Is climate change to blame here or not?
Yes and no. Yes, it's part of the picture, because climate change is how our world is now. So it's in the mix. The question that's hard to answer is how much of a factor it is. The Tahoe area is at 45% of normal in terms of how much precipitation we've gotten, but the amount of water in the snowpack is only at 30% of normal. Why the difference? One reason is that more precipitation has come as rain instead of snow. More rain and less snow are expected in the future from climate change. But is this already a factor this season? Again, the question is more about relative responsibility than just yes or no. My best guess is yes, climate change is a factor, but not necessarily the biggest one right now.
This winter, when casting blame for the lack of snow, we have to point one finger toward a phenomenon called the Arctic Oscillation. (Dunh, dunh, DUNH...)
The Arctic Oscillation, or AO for short, refers to how tightly the upper-level polar winds circle around the North Pole. (Check out the diagram below.) In the positive phase of the AO, the winds circle tightly around the Arctic, keeping cold air locked inside this vortex. In the negative phase, this vortex is weaker, allowing the cold Arctic air to escape further south, bringing with it big, cold snowstorms. Remember Snowmaggedon back in 2010? That was negative AO at its best (or worst).
This year, to our detriment, the AO has been stuck in its positive phase, keeping the U.S. relatively warm and snow-free. (Alaska, though, has been getting hammered as a result.)
So, is this Arctic Oscillation related at all to climate change? In the 1990s, we experienced a long string of positive phases of the AO, but since 2000 the trend has been more to a negative AO. No real trend there. However, most climate models predict more positive AOs (like this winter) in the future. The IPCC hypothesizes that this could be because a warmer lower atmosphere and a cooler upper atmosphere, both products of human-produced greenhouse gases, cause the polar vortex to strengthen. Stronger polar winds mean cold Arctic air stays up north. That equals more bad snow conditions for the U.S. even without the influence of a warmer planet.
Is this really what we're seeing this winter, though? How I wish I could answer that question with a straight-up yes or no. Any other answer just doesn't seem to cut it. Give me 10 years or so and I'll get back to you. Until then, pray for snow. Or, better yet, tackle climate change.

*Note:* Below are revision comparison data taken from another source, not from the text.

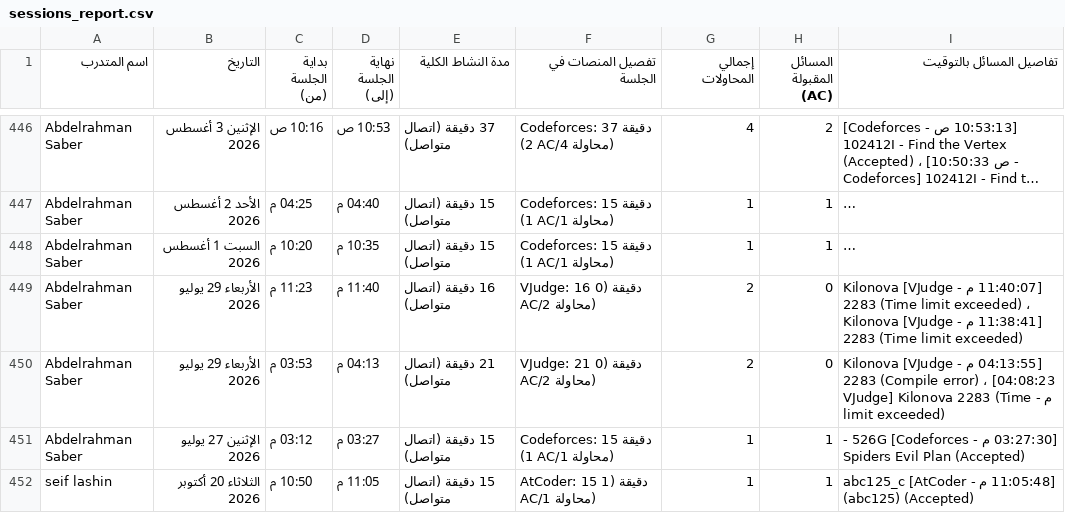
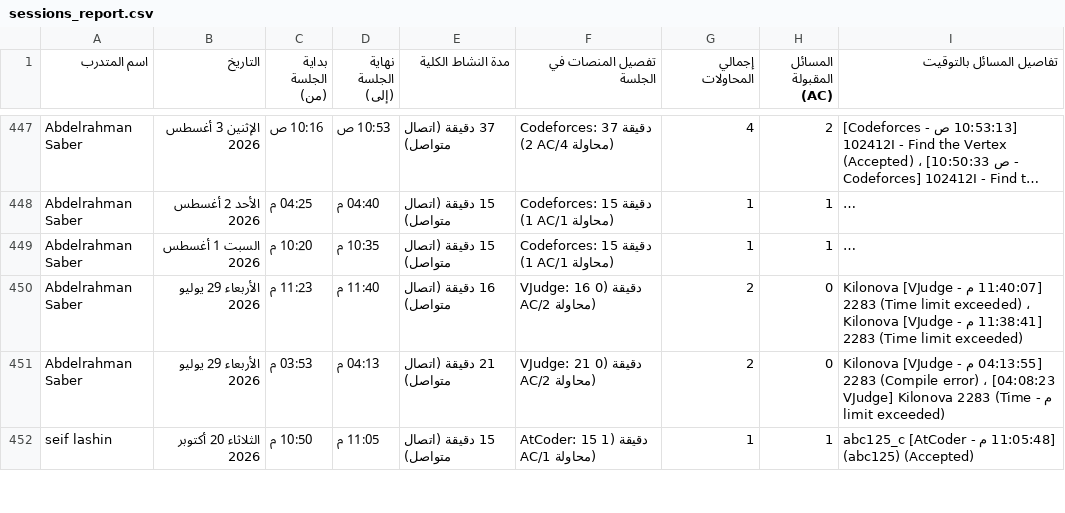
Before and after one commit to bodesaber/vjudge-tracker, a CSV file: sessions_report.csv, drawn as a sheet; only a part is shown, gaps mark what is left out; long unchanged cells end in …; the diff covers the shown part only.

```diff
--- a/sessions_report.csv
+++ b/sessions_report.csv
@@ -450,3 +451,2 @@ Abdelrahman Saber,الأربعاء 29 يوليو 2026,11:23 م,11:40 م,16 دق
 Abdelrahman Saber,الأربعاء 29 يوليو 2026,03:53 م,04:13 م,21 دقيقة (اتصال متواصل),VJudge: 21 دقيقة (0 AC/2 محاولة),2,0,[04:13:55 م - VJudge] Kilonova 2283 (Compile error) ، [04:08:23 م - VJudge] Kilonova 2283 (Time limit exceeded)
-Abdelrahman Saber,الإثنين 27 يوليو 2026,03:12 م,03:27 م,15 دقيقة (اتصال متواصل),Codeforces: 15 دقيقة (1 AC/1 محاولة),1,1,[03:27:30 م - Codeforces] 526G - Spiders Evil Plan (Accepted)
 seif lashin,الثلاثاء 20 أكتوبر 2026,10:50 م,11:05 م,15 دقيقة (اتصال متواصل),AtCoder: 15 دقيقة (1 AC/1 محاولة),1,1,[11:05:48 م - AtCoder] abc125_c (abc125) (Accepted)
```
Also changed, not shown: 5 added rows, 4 removed rows and 12 edited cells elsewhere in this file, 5 other files.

Follow Rebecca Anderson on Twitter: www.twitter.com/climateed